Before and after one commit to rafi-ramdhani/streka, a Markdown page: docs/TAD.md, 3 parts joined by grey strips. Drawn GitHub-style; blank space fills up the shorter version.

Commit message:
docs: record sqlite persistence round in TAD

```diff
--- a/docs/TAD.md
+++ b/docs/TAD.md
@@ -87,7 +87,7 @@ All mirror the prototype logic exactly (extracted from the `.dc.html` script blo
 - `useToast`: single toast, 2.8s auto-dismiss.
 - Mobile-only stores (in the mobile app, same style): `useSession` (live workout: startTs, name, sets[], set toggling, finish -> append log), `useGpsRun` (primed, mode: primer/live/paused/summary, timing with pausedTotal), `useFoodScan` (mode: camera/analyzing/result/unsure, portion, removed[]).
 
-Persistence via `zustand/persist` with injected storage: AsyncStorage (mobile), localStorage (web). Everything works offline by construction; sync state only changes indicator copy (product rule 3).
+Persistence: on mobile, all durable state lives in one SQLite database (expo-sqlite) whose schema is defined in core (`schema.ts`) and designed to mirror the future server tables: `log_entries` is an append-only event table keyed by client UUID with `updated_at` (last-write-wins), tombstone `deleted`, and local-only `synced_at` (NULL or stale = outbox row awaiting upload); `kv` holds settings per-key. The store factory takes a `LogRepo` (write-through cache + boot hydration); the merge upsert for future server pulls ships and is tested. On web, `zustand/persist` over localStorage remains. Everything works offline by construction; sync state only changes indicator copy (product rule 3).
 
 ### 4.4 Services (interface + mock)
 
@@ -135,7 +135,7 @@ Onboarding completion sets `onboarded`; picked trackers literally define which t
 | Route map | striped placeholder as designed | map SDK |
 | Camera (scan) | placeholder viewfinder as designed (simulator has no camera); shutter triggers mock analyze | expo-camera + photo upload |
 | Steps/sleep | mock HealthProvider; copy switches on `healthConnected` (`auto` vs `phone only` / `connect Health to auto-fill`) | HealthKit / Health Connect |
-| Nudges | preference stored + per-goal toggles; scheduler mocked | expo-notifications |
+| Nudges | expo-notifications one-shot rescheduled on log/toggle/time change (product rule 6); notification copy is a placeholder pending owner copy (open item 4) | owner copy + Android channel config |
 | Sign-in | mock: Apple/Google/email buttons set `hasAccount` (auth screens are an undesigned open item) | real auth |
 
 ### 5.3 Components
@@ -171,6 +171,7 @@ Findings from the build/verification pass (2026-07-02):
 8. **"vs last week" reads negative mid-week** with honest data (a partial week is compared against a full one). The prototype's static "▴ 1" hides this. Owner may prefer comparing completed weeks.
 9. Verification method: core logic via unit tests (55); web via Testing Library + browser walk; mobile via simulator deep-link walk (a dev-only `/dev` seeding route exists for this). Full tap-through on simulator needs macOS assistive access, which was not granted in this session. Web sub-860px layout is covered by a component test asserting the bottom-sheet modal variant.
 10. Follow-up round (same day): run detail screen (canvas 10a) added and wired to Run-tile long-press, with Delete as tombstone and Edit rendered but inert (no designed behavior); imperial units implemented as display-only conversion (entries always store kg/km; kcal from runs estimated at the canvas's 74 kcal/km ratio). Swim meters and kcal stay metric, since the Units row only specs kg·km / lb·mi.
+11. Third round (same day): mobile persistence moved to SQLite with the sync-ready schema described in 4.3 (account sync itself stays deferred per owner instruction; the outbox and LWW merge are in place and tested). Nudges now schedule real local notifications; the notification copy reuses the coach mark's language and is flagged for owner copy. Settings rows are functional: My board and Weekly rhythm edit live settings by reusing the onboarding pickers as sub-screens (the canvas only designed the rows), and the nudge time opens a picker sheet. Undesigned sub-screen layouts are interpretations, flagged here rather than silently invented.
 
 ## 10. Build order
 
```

Problem details - Now output the listing above, exactly as it appears.

Answer box -
Before and after one commit to rafi-ramdhani/streka, a Markdown page: docs/TAD.md, 3 parts joined by grey strips. Drawn GitHub-style; blank space fills up the shorter version.

Commit message:
docs: record sqlite persistence round in TAD

```diff
--- a/docs/TAD.md
+++ b/docs/TAD.md
@@ -87,7 +87,7 @@ All mirror the prototype logic exactly (extracted from the `.dc.html` script blo
 - `useToast`: single toast, 2.8s auto-dismiss.
 - Mobile-only stores (in the mobile app, same style): `useSession` (live workout: startTs, name, sets[], set toggling, finish -> append log), `useGpsRun` (primed, mode: primer/live/paused/summary, timing with pausedTotal), `useFoodScan` (mode: camera/analyzing/result/unsure, portion, removed[]).
 
-Persistence via `zustand/persist` with injected storage: AsyncStorage (mobile), localStorage (web). Everything works offline by construction; sync state only changes indicator copy (product rule 3).
+Persistence: on mobile, all durable state lives in one SQLite database (expo-sqlite) whose schema is defined in core (`schema.ts`) and designed to mirror the future server tables: `log_entries` is an append-only event table keyed by client UUID with `updated_at` (last-write-wins), tombstone `deleted`, and local-only `synced_at` (NULL or stale = outbox row awaiting upload); `kv` holds settings per-key. The store factory takes a `LogRepo` (write-through cache + boot hydration); the merge upsert for future server pulls ships and is tested. On web, `zustand/persist` over localStorage remains. Everything works offline by construction; sync state only changes indicator copy (product rule 3).
 
 ### 4.4 Services (interface + mock)
 
@@ -135,7 +135,7 @@ Onboarding completion sets `onboarded`; picked trackers literally define which t
 | Route map | striped placeholder as designed | map SDK |
 | Camera (scan) | placeholder viewfinder as designed (simulator has no camera); shutter triggers mock analyze | expo-camera + photo upload |
 | Steps/sleep | mock HealthProvider; copy switches on `healthConnected` (`auto` vs `phone only` / `connect Health to auto-fill`) | HealthKit / Health Connect |
-| Nudges | preference stored + per-goal toggles; scheduler mocked | expo-notifications |
+| Nudges | expo-notifications one-shot rescheduled on log/toggle/time change (product rule 6); notification copy is a placeholder pending owner copy (open item 4) | owner copy + Android channel config |
 | Sign-in | mock: Apple/Google/email buttons set `hasAccount` (auth screens are an undesigned open item) | real auth |
 
 ### 5.3 Components
@@ -171,6 +171,7 @@ Findings from the build/verification pass (2026-07-02):
 8. **"vs last week" reads negative mid-week** with honest data (a partial week is compared against a full one). The prototype's static "▴ 1" hides this. Owner may prefer comparing completed weeks.
 9. Verification method: core logic via unit tests (55); web via Testing Library + browser walk; mobile via simulator deep-link walk (a dev-only `/dev` seeding route exists for this). Full tap-through on simulator needs macOS assistive access, which was not granted in this session. Web sub-860px layout is covered by a component test asserting the bottom-sheet modal variant.
 10. Follow-up round (same day): run detail screen (canvas 10a) added and wired to Run-tile long-press, with Delete as tombstone and Edit rendered but inert (no designed behavior); imperial units implemented as display-only conversion (entries always store kg/km; kcal from runs estimated at the canvas's 74 kcal/km ratio). Swim meters and kcal stay metric, since the Units row only specs kg·km / lb·mi.
+11. Third round (same day): mobile persistence moved to SQLite with the sync-ready schema described in 4.3 (account sync itself stays deferred per owner instruction; the outbox and LWW merge are in place and tested). Nudges now schedule real local notifications; the notification copy reuses the coach mark's language and is flagged for owner copy. Settings rows are functional: My board and Weekly rhythm edit live settings by reusing the onboarding pickers as sub-screens (the canvas only designed the rows), and the nudge time opens a picker sheet. Undesigned sub-screen layouts are interpretations, flagged here rather than silently invented.
 
 ## 10. Build order
 
```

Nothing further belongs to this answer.